___ Records for this task ___

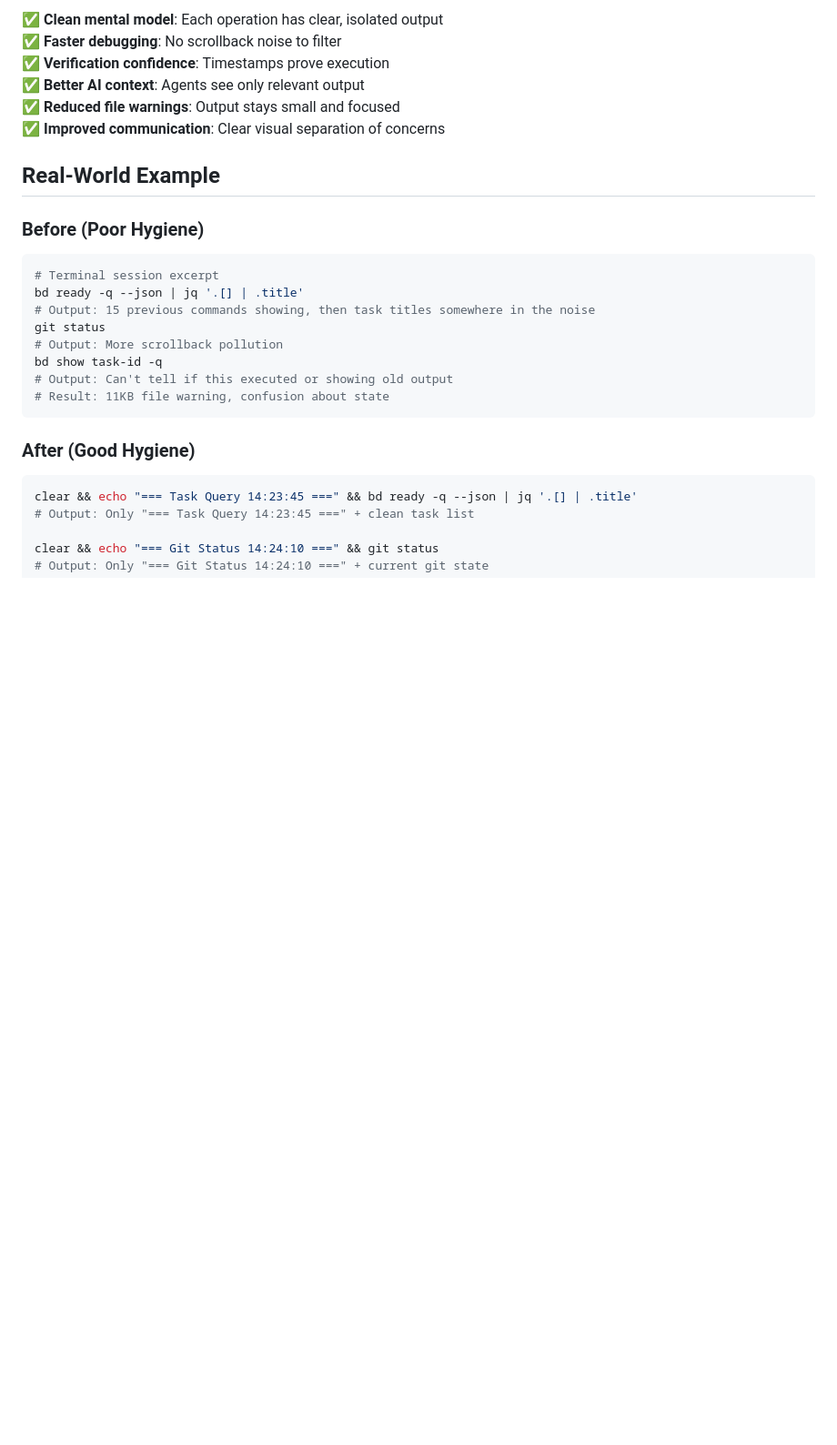
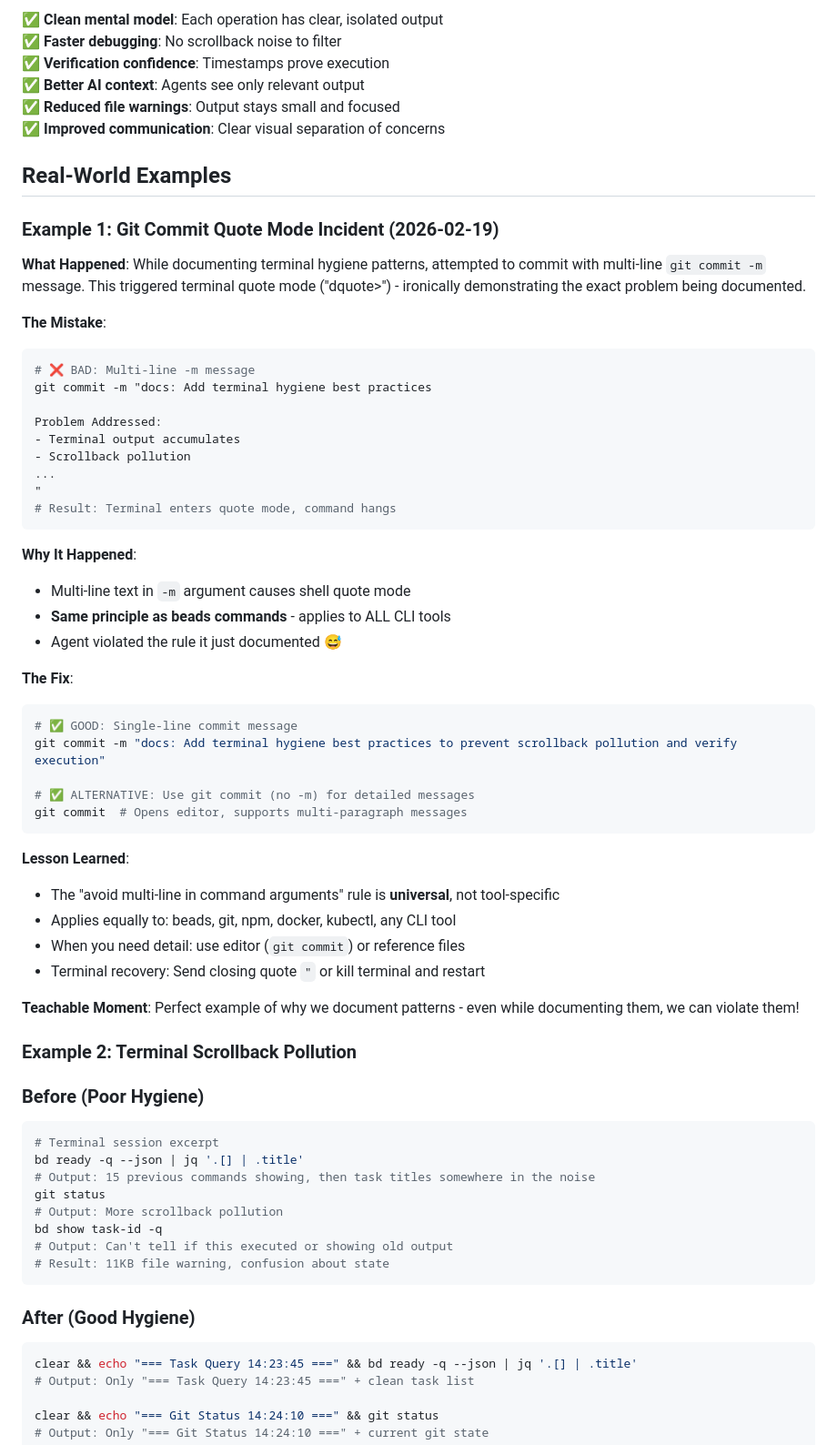
Before and after one commit to bpod/bootcamp-capstone-demo, a Markdown page: docs/pattern-terminal-hygiene.md, the part around the change. Shown at 91% size. Rendered like a GitHub page; blank space fills up the shorter version.

Commit message:
docs: Add real-world git commit quote mode example - demonstrates multi-line -m issue affects all CLI tools

````diff
--- a/docs/pattern-terminal-hygiene.md
+++ b/docs/pattern-terminal-hygiene.md
@@ -243,7 +243,48 @@ If you notice these symptoms:
 ✅ **Reduced file warnings**: Output stays small and focused
 ✅ **Improved communication**: Clear visual separation of concerns
 
-## Real-World Example
+## Real-World Examples
+
+### Example 1: Git Commit Quote Mode Incident (2026-02-19)
+
+**What Happened**: While documenting terminal hygiene patterns, attempted to commit with multi-line `git commit -m` message. This triggered terminal quote mode ("dquote>") - ironically demonstrating the exact problem being documented.
+
+**The Mistake**:
+```bash
+# ❌ BAD: Multi-line -m message
+git commit -m "docs: Add terminal hygiene best practices
+
+Problem Addressed:
+- Terminal output accumulates
+- Scrollback pollution
+...
+"
+# Result: Terminal enters quote mode, command hangs
+```
+
+**Why It Happened**:
+- Multi-line text in `-m` argument causes shell quote mode
+- **Same principle as beads commands** - applies to ALL CLI tools
+- Agent violated the rule it just documented 😅
+
+**The Fix**:
+```bash
+# ✅ GOOD: Single-line commit message
+git commit -m "docs: Add terminal hygiene best practices to prevent scrollback pollution and verify execution"
+
+# ✅ ALTERNATIVE: Use git commit (no -m) for detailed messages
+git commit  # Opens editor, supports multi-paragraph messages
+```
+
+**Lesson Learned**:
+- The "avoid multi-line in command arguments" rule is **universal**, not tool-specific
+- Applies equally to: beads, git, npm, docker, kubectl, any CLI tool
+- When you need detail: use editor (`git commit`) or reference files
+- Terminal recovery: Send closing quote `"` or kill terminal and restart
+
+**Teachable Moment**: Perfect example of why we document patterns - even while documenting them, we can violate them!
+
+### Example 2: Terminal Scrollback Pollution
 
 ### Before (Poor Hygiene)
 
````
Also changed, not shown: AGENTS.md (+14 -0 lines).
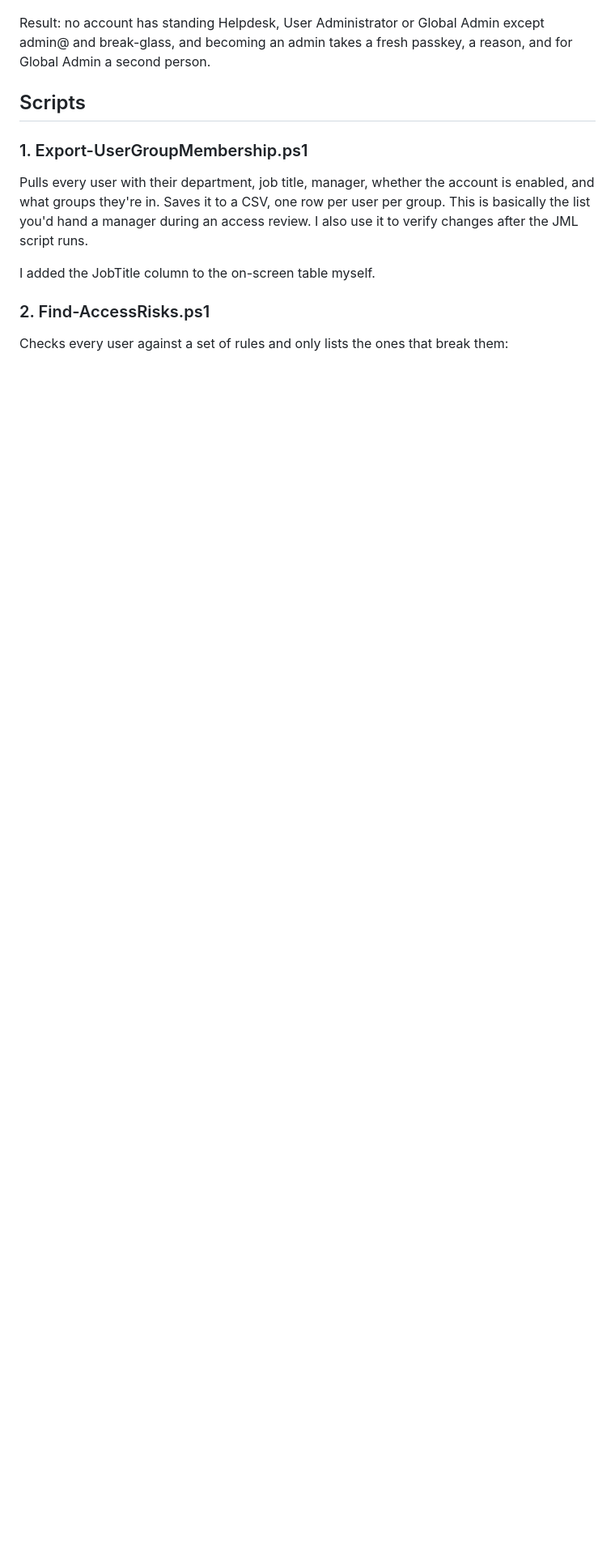
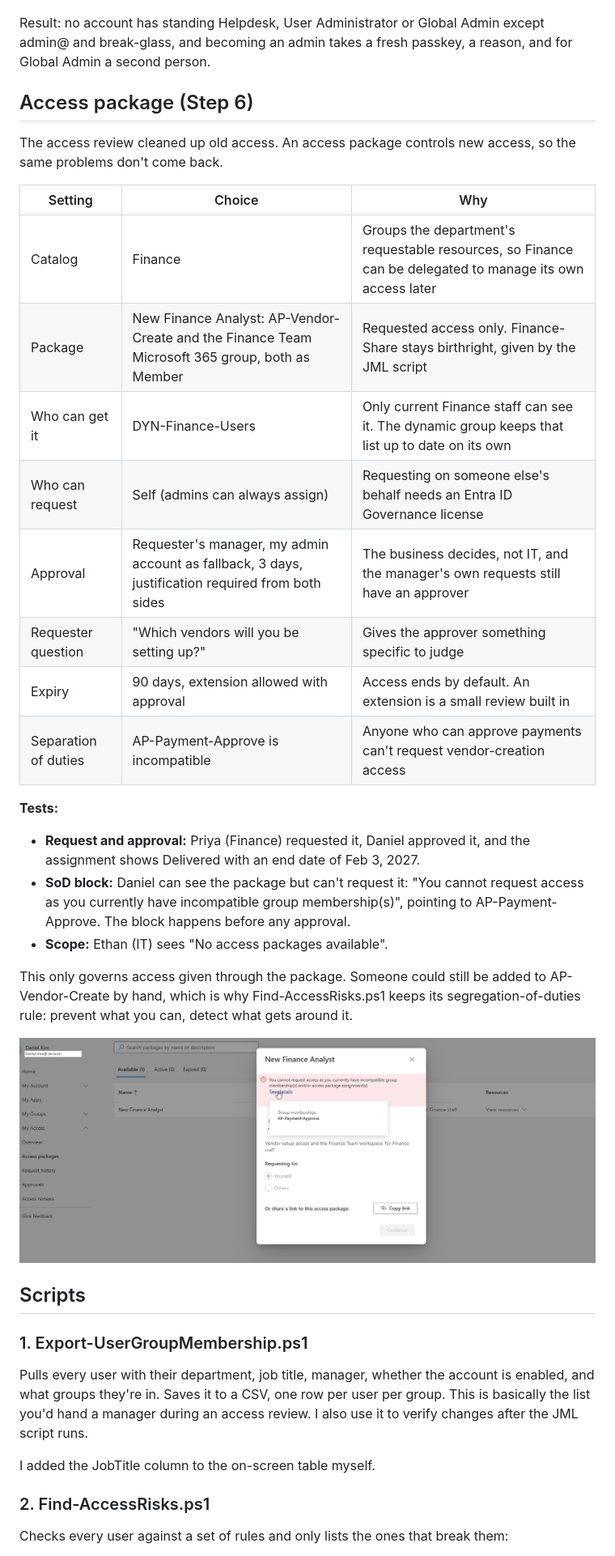
Before and after one commit to amjad-khan-cyber/entra-iam-lab, a Markdown page: README.md, the part around one of its changes. Shown at 81% size. Drawn GitHub-style; pictures changed too: screenshots/access-package-sod-blocked-daniel.png (added); blank space fills up the shorter version.

Commit message:
Step 6: access package with approval, expiry and SoD block

```diff
--- a/README.md
+++ b/README.md
@@ -100,6 +100,31 @@ Activation alerts for all three go to an inbox I read, in addition to the defaul
 ![Global Admin request approved after verifying with the requester](screenshots/pim-ga-request-approved.png)
 
 Result: no account has standing Helpdesk, User Administrator or Global Admin except admin@ and break-glass, and becoming an admin takes a fresh passkey, a reason, and for Global Admin a second person.
+
+## Access package (Step 6)
+
+The access review cleaned up old access. An access package controls new access, so the same problems don't come back.
+
+| Setting | Choice | Why |
+|---|---|---|
+| Catalog | Finance | Groups the department's requestable resources, so Finance can be delegated to manage its own access later |
+| Package | New Finance Analyst: AP-Vendor-Create and the Finance Team Microsoft 365 group, both as Member | Requested access only. Finance-Share stays birthright, given by the JML script |
+| Who can get it | DYN-Finance-Users | Only current Finance staff can see it. The dynamic group keeps that list up to date on its own |
+| Who can request | Self (admins can always assign) | Requesting on someone else's behalf needs an Entra ID Governance license |
+| Approval | Requester's manager, my admin account as fallback, 3 days, justification required from both sides | The business decides, not IT, and the manager's own requests still have an approver |
+| Requester question | "Which vendors will you be setting up?" | Gives the approver something specific to judge |
+| Expiry | 90 days, extension allowed with approval | Access ends by default. An extension is a small review built in |
+| Separation of duties | AP-Payment-Approve is incompatible | Anyone who can approve payments can't request vendor-creation access |
+
+**Tests:**
+
+- **Request and approval:** Priya (Finance) requested it, Daniel approved it, and the assignment shows Delivered with an end date of Feb 3, 2027.
+- **SoD block:** Daniel can see the package but can't request it: "You cannot request access as you currently have incompatible group membership(s)", pointing to AP-Payment-Approve. The block happens before any approval.
+- **Scope:** Ethan (IT) sees "No access packages available".
+
+This only governs access given through the package. Someone could still be added to AP-Vendor-Create by hand, which is why Find-AccessRisks.ps1 keeps its segregation-of-duties rule: prevent what you can, detect what gets around it.
+
+![Daniel blocked by the separation-of-duties rule](screenshots/access-package-sod-blocked-daniel.png)
 
 ## Scripts
 
```
Also changed, not shown: other parts of README.md (+11 -2 lines), screenshots/access-package-assignment-priya.png (added), screenshots/access-package-hidden-ethan.png (added), screenshots/access-package-myaccess-priya.png (added).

___

Work request:
Return, from the material above, every line with the word "incompatible".

Written solution:
+| Separation of duties | AP-Payment-Approve is incompatible | Anyone who can approve payments can't request vendor-creation access |
+- **SoD block:** Daniel can see the package but can't request it: "You cannot request access as you currently have incompatible group membership(s)", pointing to AP-Payment-Approve. The block happens before any approval.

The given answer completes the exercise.